• _Brief_
Repeat the listing that comes next, leaving nothing out and changing nothing.

── Source information ──

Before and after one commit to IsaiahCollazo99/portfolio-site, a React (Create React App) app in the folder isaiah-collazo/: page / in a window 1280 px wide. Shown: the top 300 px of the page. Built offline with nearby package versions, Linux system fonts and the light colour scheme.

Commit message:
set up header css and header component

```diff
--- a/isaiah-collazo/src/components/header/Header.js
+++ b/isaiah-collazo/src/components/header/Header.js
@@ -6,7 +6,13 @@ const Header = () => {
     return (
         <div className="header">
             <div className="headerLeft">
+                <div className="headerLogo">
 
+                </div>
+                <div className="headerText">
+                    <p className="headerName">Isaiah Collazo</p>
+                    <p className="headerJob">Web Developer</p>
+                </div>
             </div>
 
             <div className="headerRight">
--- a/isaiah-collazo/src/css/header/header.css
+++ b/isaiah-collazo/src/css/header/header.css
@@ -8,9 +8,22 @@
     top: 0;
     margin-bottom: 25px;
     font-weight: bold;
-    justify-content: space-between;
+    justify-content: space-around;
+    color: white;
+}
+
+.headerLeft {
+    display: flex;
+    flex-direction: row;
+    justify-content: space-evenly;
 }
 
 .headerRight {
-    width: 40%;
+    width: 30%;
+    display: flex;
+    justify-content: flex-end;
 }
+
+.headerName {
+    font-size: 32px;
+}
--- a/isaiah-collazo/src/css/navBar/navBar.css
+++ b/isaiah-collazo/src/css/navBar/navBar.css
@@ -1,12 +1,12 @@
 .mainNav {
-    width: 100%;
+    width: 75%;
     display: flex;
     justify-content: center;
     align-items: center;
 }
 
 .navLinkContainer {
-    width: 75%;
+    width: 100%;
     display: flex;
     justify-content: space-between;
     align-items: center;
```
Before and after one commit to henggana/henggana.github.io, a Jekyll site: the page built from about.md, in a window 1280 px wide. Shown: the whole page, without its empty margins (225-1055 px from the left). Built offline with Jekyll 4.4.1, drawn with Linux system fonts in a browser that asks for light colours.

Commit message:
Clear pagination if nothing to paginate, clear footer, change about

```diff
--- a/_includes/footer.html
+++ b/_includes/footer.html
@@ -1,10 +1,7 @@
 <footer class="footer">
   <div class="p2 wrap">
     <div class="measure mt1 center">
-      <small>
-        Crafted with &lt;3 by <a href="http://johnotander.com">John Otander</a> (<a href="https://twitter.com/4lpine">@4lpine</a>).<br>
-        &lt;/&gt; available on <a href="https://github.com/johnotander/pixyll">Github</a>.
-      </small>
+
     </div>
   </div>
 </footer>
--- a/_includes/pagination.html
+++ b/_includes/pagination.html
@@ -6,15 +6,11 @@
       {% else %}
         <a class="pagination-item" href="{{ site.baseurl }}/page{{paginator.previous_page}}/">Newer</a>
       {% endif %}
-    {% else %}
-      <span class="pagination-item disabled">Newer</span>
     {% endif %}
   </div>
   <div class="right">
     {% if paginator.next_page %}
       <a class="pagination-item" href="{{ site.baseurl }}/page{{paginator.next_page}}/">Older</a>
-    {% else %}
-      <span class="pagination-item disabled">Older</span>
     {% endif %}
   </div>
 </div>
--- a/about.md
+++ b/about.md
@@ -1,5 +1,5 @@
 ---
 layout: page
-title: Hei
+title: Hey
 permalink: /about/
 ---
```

───

• _Worked solution_
Before and after one commit to IsaiahCollazo99/portfolio-site, a React (Create React App) app in the folder isaiah-collazo/: page / in a window 1280 px wide. Shown: the top 300 px of the page. Built offline with nearby package versions, Linux system fonts and the light colour scheme.

Commit message:
set up header css and header component

```diff
--- a/isaiah-collazo/src/components/header/Header.js
+++ b/isaiah-collazo/src/components/header/Header.js
@@ -6,7 +6,13 @@ const Header = () => {
     return (
         <div className="header">
             <div className="headerLeft">
+                <div className="headerLogo">
 
+                </div>
+                <div className="headerText">
+                    <p className="headerName">Isaiah Collazo</p>
+                    <p className="headerJob">Web Developer</p>
+                </div>
             </div>
 
             <div className="headerRight">
--- a/isaiah-collazo/src/css/header/header.css
+++ b/isaiah-collazo/src/css/header/header.css
@@ -8,9 +8,22 @@
     top: 0;
     margin-bottom: 25px;
     font-weight: bold;
-    justify-content: space-between;
+    justify-content: space-around;
+    color: white;
+}
+
+.headerLeft {
+    display: flex;
+    flex-direction: row;
+    justify-content: space-evenly;
 }
 
 .headerRight {
-    width: 40%;
+    width: 30%;
+    display: flex;
+    justify-content: flex-end;
 }
+
+.headerName {
+    font-size: 32px;
+}
--- a/isaiah-collazo/src/css/navBar/navBar.css
+++ b/isaiah-collazo/src/css/navBar/navBar.css
@@ -1,12 +1,12 @@
 .mainNav {
-    width: 100%;
+    width: 75%;
     display: flex;
     justify-content: center;
     align-items: center;
 }
 
 .navLinkContainer {
-    width: 75%;
+    width: 100%;
     display: flex;
     justify-content: space-between;
     align-items: center;
```
Before and after one commit to henggana/henggana.github.io, a Jekyll site: the page built from about.md, in a window 1280 px wide. Shown: the whole page, without its empty margins (225-1055 px from the left). Built offline with Jekyll 4.4.1, drawn with Linux system fonts in a browser that asks for light colours.

Commit message:
Clear pagination if nothing to paginate, clear footer, change about

```diff
--- a/_includes/footer.html
+++ b/_includes/footer.html
@@ -1,10 +1,7 @@
 <footer class="footer">
   <div class="p2 wrap">
     <div class="measure mt1 center">
-      <small>
-        Crafted with &lt;3 by <a href="http://johnotander.com">John Otander</a> (<a href="https://twitter.com/4lpine">@4lpine</a>).<br>
-        &lt;/&gt; available on <a href="https://github.com/johnotander/pixyll">Github</a>.
-      </small>
+
     </div>
   </div>
 </footer>
--- a/_includes/pagination.html
+++ b/_includes/pagination.html
@@ -6,15 +6,11 @@
       {% else %}
         <a class="pagination-item" href="{{ site.baseurl }}/page{{paginator.previous_page}}/">Newer</a>
       {% endif %}
-    {% else %}
-      <span class="pagination-item disabled">Newer</span>
     {% endif %}
   </div>
   <div class="right">
     {% if paginator.next_page %}
       <a class="pagination-item" href="{{ site.baseurl }}/page{{paginator.next_page}}/">Older</a>
-    {% else %}
-      <span class="pagination-item disabled">Older</span>
     {% endif %}
   </div>
 </div>
--- a/about.md
+++ b/about.md
@@ -1,5 +1,5 @@
 ---
 layout: page
-title: Hei
+title: Hey
 permalink: /about/
 ---
```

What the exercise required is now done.